The tears in her eyes froze from the heat that now surged through her, turning them from transparent pearls to translucent sparks.
Red like the tongue of a flame. She knew that no one but him could win the contest.
Yudhisthira, Bhima, Arjuna and Draupadi
It was designed for the archer supreme. He remembered her victorious eyes again, when he stood before her, neck bent to wear the varmala, past all his contenders. Her confused eyes when Kunti and Yudhishtir discussed dividing her into five parts. Her hurt, angry eyes, when they made the biggest decision of her life. Nobody had asked her then.
Nobody had asked her now. She had acquiesced then to not giving all of herself to Arjuna. But would she agree now to not having Arjuna all to herself?
Would she agree to a painful splitting again?

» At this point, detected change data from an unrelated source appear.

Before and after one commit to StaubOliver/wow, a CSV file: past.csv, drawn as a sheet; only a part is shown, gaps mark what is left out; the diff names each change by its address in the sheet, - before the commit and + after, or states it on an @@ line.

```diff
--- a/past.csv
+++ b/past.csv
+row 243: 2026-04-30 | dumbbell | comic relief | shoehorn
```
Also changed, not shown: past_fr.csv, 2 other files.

The tears singed him. How would he ever explain why Subhadra was here at her door, claiming to be another wife to him? He summoned his voice with great difficulty. Words came forth from his throat like arrows, hurting his mouth, his head, his entire being. Would you, my love, give up a little of me? The first words had been uttered.
They didn't know if it would annihilate them or embrace them - but at least the floodgates had been opened. Would you be so kind as to also tell me why this is being asked of me? She knew it was a question thrown at her. She could see that Draupadi, this glorious, powerful creature literally born of fire, had faced betrayal before from Arjuna. She hardly expected an answer from him. But a woman, a woman just like her in so many ways, how could she do this to her?

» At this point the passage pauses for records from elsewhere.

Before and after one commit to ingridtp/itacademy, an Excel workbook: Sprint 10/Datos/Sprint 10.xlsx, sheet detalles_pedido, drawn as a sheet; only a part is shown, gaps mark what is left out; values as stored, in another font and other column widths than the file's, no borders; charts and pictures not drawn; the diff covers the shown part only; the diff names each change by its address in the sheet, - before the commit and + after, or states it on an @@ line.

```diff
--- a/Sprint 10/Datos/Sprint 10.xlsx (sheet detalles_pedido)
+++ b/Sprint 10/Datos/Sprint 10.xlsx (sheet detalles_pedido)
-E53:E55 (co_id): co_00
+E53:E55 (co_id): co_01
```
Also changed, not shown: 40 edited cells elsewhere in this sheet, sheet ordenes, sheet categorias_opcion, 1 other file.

She looked into those red eyes, gently tilted her head and noticed something. There was Krishna everywhere. Peacocks strolled languorously in the sweeping gardens surrounding Indraprastha.

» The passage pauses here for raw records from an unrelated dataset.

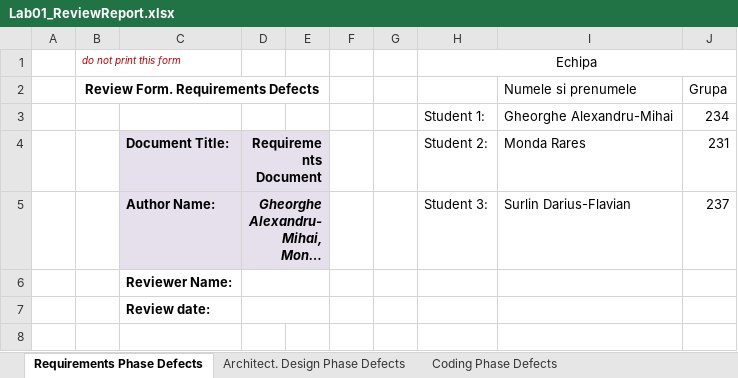
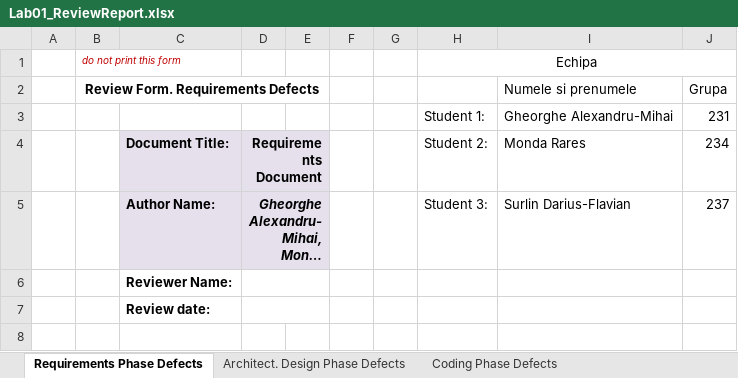
Before and after one commit to SurlinDarius/VVSS-Lab, an Excel workbook: Docs/Lab01/Lab01_ReviewReport.xlsx, sheet Requirements Phase Defects, drawn as a sheet; only a part is shown; long unchanged cells end in …; values as stored, in another font and other column widths than the file's, no borders; the diff names each change by its address in the sheet, - before the commit and + after, or states it on an @@ line.

```diff
--- a/Docs/Lab01/Lab01_ReviewReport.xlsx (sheet Requirements Phase Defects)
+++ b/Docs/Lab01/Lab01_ReviewReport.xlsx (sheet Requirements Phase Defects)
-J3: 234
+J3: 231
-J4: 231
+J4: 234
```
Also changed, not shown: sheet Architect. Design Phase Defects, sheet Coding Phase Defects, sheet Tool-basedCodeAnalysis.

She heard the gentle note of a flute playing somewhere far away.
Draupadi - Wikipedia
Draupadi was exactly how Krishna had described. In that one moment, she knew she was meeting a part of her own soul; a lover of Krishna, no different from who she was. And in that brief instance she realised how tender Subhadra really was.
The sting of desperation resumed with renewed energies when her gaze shifted to Arjuna, standing like a rock, next to the new girl. Or did he also send some arrow-tipped words with the great Arjuna? Why do I not see that quiver strapped to his person? How do I explain the motivations of Keshava, which my actions have fructified? While it was Madhava who prompted me, Subhadra who whisked me away, it was I who has chosen to love and be loved back.
Yet, dear Draupadi, I love you no less. You have been, and remain, my first love. In the name of that love, I implore you, in the name of our rashtra, I implore you to accept Subhadra. Accept her as you will partake in all of my karmas as my ardhangini. Accept her as your sister. Krishna, it occurred to her, had indeed sent well-sharpened arrows with Arjuna. Each one of them made their mark on her hurting heart.
With each new pierce the grief and rage in the pit of her stomach only worsened. Her mind was filled with memories. Many moons ago, was it not this same request for acceptance that gave me more than the man I had chosen at my Swayamwara? Was it not the same venom of acceptance I had been made to forcefully consume in the name of dharma, in the name of rashtra, in the name of the betterment of all humanity?
What guile had been used against me back then to accept five husbands instead of one? A land that was supposed to be your empire, a haven that would flourish with your monarchy, a golden oasis of nectar that would extinguish the flames of my passion, had to accept the hands of four more men to rule it.
I accepted relinquishing you for four years at end.